In this study, we investigated whether vitamin E at concentrations achievable in blood after supplementation inhibits platelet function in humans. Gel-filtered platelets were incubated 30 minutes with scalar concentrations (50 to 250 mmol/L) of vitamin E and then stimulated with collagen. Compared with controls, vitamin E inhibited collagen-induced platelet aggregation and thromboxane A2 formation in a dose-dependent manner. Furthermore, vitamin E inhibited, in a dose-dependent manner, Ca2+ mobilization and formation of inositol 1,4,5-triphosphate. Because it was previously shown that hydrogen peroxide formation mediates arachidonic acid metabolism and phospholipase C activation in collagen-induced platelet activation, we investigated whether vitamin E was able to blunt hydrogen peroxide. In experiments performed in unstimulated platelets supplemented with hydrogen peroxide and in collagen-stimulated platelets, vitamin E was able to blunt hydrogen peroxide. In 6 healthy subjects given vitamin E for 2 weeks (600 mg/d), we found a significant decrease of collagen-induced H2O2 formation, platelet aggregation, and calcium mobilization.
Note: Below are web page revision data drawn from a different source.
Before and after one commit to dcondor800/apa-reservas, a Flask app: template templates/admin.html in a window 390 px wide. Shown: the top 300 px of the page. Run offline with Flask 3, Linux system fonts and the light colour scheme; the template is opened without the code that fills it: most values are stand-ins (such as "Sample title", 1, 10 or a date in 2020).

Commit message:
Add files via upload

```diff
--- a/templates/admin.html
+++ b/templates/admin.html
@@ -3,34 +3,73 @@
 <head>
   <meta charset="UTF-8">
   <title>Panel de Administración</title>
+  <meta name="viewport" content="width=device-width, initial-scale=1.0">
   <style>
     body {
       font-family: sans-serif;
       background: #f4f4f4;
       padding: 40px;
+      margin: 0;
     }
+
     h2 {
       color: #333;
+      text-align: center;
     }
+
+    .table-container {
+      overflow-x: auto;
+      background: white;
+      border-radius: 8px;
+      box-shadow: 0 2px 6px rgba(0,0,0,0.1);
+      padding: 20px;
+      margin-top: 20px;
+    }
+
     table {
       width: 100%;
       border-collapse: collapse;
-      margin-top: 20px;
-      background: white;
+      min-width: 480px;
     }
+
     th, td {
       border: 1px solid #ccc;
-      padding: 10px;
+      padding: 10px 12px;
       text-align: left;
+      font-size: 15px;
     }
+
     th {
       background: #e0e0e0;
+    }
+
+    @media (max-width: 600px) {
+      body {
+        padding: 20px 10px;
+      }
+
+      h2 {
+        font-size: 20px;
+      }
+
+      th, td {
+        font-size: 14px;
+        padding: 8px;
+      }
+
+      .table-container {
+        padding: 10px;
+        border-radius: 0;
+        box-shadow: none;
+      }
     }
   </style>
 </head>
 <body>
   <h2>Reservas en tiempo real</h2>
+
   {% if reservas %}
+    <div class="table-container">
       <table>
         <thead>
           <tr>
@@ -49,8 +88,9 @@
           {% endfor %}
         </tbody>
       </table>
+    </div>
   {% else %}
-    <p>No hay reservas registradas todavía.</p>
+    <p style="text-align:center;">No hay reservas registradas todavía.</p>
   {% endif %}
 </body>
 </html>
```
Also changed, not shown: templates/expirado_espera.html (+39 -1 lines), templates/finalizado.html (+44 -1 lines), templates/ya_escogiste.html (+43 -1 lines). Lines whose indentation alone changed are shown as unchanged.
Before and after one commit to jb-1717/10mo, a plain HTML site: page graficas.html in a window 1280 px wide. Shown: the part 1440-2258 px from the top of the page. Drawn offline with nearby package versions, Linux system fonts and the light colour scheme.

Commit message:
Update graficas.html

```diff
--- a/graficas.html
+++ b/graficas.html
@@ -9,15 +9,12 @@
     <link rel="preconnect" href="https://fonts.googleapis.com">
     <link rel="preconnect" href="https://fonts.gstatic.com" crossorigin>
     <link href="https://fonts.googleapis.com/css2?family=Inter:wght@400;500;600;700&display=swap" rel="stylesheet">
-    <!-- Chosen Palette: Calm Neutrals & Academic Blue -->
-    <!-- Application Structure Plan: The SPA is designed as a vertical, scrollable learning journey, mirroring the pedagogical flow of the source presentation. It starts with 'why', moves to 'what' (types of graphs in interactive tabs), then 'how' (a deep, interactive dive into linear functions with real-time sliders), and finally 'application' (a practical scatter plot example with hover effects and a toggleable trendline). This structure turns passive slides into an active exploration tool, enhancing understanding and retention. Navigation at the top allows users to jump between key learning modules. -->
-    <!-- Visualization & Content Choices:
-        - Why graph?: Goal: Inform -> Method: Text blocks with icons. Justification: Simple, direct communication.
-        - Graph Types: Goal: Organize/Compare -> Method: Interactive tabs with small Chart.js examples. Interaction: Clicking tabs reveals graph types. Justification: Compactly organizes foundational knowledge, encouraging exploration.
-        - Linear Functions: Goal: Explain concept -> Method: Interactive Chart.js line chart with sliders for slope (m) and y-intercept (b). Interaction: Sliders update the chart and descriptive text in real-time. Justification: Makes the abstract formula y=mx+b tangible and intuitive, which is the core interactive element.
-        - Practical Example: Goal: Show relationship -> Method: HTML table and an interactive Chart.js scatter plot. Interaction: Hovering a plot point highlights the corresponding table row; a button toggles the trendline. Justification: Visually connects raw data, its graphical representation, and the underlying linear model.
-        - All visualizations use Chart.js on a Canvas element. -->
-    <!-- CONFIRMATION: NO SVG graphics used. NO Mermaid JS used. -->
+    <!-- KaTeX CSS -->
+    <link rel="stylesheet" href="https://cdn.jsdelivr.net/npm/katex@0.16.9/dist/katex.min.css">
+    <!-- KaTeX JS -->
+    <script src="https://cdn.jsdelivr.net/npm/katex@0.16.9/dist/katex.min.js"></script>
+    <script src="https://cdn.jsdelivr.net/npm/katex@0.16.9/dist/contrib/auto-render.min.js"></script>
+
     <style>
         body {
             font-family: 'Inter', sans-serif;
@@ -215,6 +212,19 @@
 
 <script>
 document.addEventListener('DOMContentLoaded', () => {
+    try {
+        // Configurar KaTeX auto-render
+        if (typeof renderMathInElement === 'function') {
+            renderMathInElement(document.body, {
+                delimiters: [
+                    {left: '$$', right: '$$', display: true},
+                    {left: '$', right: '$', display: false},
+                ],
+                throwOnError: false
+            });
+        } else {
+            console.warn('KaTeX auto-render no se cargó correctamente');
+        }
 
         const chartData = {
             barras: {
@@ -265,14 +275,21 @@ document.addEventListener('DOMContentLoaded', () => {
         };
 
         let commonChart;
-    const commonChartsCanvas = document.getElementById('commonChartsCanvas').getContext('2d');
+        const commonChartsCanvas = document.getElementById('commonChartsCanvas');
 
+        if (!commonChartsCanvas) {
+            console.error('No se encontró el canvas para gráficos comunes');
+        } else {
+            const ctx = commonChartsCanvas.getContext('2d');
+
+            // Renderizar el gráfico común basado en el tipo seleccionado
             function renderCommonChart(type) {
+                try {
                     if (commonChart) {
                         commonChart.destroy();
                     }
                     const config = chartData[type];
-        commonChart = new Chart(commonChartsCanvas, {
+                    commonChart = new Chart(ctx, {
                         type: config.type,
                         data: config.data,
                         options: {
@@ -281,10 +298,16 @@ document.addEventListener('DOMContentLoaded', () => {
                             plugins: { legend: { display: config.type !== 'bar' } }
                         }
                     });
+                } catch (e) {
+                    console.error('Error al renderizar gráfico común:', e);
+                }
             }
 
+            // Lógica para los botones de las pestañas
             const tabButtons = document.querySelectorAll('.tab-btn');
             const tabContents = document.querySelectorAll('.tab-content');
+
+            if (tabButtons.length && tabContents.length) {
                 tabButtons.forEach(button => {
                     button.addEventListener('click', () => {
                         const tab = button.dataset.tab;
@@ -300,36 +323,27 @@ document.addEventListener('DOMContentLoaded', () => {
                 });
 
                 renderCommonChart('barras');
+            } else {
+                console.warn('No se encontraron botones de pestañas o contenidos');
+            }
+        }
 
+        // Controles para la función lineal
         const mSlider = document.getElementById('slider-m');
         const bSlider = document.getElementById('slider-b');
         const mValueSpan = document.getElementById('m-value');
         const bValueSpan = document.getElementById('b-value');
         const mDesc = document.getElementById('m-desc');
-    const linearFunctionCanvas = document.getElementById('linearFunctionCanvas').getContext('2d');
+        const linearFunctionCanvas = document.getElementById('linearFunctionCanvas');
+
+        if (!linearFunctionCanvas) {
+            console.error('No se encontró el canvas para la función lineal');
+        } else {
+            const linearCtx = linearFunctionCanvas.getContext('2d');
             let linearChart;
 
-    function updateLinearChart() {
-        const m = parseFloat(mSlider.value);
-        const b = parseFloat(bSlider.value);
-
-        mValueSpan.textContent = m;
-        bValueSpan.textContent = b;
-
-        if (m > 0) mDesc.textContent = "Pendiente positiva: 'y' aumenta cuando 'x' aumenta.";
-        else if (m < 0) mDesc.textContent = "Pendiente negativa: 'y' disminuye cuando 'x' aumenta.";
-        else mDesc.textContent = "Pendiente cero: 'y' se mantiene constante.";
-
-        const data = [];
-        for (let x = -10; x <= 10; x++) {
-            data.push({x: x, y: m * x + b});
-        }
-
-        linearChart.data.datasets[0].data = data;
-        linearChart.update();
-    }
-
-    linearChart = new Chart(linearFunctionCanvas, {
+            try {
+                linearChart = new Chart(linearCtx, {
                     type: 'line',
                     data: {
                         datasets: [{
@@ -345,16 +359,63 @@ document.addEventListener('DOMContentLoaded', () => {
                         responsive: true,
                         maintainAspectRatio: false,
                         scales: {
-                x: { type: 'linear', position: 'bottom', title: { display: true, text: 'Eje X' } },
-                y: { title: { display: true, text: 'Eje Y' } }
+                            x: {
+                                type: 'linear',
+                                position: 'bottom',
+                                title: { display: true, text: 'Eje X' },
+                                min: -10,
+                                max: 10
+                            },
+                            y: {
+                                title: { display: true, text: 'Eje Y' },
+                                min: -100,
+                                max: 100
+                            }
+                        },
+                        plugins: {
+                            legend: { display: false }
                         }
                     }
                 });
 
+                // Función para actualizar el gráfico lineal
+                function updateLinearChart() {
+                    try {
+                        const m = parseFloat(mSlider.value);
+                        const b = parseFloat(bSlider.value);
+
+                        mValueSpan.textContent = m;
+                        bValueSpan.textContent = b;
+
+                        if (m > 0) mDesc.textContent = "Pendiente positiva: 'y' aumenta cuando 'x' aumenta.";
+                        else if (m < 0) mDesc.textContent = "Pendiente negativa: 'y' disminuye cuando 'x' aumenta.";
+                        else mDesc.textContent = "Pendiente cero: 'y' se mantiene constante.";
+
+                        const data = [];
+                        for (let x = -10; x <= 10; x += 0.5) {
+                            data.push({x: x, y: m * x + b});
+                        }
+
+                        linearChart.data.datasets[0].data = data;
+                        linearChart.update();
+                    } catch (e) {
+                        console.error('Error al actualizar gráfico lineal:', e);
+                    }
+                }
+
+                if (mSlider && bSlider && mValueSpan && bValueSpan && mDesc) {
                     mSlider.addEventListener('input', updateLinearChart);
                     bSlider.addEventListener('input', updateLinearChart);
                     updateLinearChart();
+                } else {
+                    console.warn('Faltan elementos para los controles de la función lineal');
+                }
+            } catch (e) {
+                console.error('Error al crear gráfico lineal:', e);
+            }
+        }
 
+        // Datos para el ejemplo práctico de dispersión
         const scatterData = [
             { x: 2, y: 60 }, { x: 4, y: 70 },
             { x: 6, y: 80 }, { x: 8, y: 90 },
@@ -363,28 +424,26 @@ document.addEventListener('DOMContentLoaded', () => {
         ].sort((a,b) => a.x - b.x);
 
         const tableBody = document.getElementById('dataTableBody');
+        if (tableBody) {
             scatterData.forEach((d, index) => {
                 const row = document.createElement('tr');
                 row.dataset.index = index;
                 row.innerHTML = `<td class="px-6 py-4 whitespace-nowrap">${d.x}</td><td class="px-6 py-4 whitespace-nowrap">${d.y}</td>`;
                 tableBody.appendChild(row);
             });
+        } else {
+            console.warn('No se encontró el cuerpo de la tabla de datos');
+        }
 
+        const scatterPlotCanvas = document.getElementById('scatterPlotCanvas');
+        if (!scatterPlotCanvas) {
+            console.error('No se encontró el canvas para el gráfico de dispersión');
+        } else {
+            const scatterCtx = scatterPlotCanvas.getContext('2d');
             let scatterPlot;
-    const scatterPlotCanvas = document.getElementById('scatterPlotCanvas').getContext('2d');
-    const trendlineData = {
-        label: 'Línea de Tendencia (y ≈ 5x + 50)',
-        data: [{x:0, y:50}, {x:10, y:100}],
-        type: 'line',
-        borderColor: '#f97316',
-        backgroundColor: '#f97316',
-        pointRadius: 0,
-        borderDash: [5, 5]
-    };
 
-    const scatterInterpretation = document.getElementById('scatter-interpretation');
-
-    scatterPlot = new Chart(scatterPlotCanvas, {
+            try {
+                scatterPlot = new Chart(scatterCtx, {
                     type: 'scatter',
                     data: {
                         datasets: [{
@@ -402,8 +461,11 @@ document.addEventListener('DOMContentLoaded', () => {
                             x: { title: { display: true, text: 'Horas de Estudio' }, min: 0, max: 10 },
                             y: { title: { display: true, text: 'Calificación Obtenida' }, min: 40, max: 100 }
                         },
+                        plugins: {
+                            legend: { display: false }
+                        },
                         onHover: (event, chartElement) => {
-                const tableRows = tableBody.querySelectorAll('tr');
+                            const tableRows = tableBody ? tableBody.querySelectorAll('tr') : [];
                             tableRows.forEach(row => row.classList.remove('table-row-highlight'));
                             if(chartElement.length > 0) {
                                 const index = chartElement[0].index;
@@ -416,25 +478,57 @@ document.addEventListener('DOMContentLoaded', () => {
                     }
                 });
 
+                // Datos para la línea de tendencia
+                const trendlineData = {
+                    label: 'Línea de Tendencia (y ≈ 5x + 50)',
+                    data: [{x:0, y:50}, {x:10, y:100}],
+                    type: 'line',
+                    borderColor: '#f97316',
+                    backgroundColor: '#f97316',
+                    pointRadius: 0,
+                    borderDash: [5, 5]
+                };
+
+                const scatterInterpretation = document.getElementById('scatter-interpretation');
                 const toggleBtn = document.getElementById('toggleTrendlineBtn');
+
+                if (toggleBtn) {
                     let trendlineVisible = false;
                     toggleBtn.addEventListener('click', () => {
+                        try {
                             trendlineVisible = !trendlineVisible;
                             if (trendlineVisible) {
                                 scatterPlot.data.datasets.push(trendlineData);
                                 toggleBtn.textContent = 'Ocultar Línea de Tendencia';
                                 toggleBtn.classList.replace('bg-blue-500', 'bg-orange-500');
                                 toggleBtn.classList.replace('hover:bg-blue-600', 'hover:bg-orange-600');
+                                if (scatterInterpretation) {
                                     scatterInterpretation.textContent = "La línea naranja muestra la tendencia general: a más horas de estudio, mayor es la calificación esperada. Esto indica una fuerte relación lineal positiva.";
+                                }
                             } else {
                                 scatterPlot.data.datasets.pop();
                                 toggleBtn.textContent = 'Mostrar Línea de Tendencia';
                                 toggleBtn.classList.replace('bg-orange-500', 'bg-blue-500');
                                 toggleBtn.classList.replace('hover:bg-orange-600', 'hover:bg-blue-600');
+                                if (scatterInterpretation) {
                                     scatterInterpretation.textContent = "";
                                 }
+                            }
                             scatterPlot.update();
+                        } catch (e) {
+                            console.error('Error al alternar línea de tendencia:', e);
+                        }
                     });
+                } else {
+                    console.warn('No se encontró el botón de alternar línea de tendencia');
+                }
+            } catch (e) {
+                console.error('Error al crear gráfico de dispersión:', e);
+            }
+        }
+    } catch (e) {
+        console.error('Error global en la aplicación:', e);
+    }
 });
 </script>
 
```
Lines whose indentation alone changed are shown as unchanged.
This study demonstrated in vitro and ex vivo that vitamin E inhibits collagen-induced platelet activation by blunting hydrogen peroxide formation.
A review of the literature concerning the safety of oral intake of vitamin E indicated that the toxicity of vitamin E is low. Vitamin E supplementation has resulted in inconsistent effects in serum lipid and lipoprotein levels. Animal studies showed that vitamin E is not mutagenic, carcinogenic, or teratogenic. In human studies with double- blind protocols and in large population studies, oral vitamin E supplementation resulted in few side effects even at doses as high as 3200 mg/d (3200 IU/d).
when you're on warfarin, it works so especially well that you need to keep your doctor in the loop. there are studies that say vitamin e doesn't really change anything, but they are talking about isolated and probably synthetic alpha tocopherol, not the e8 complex.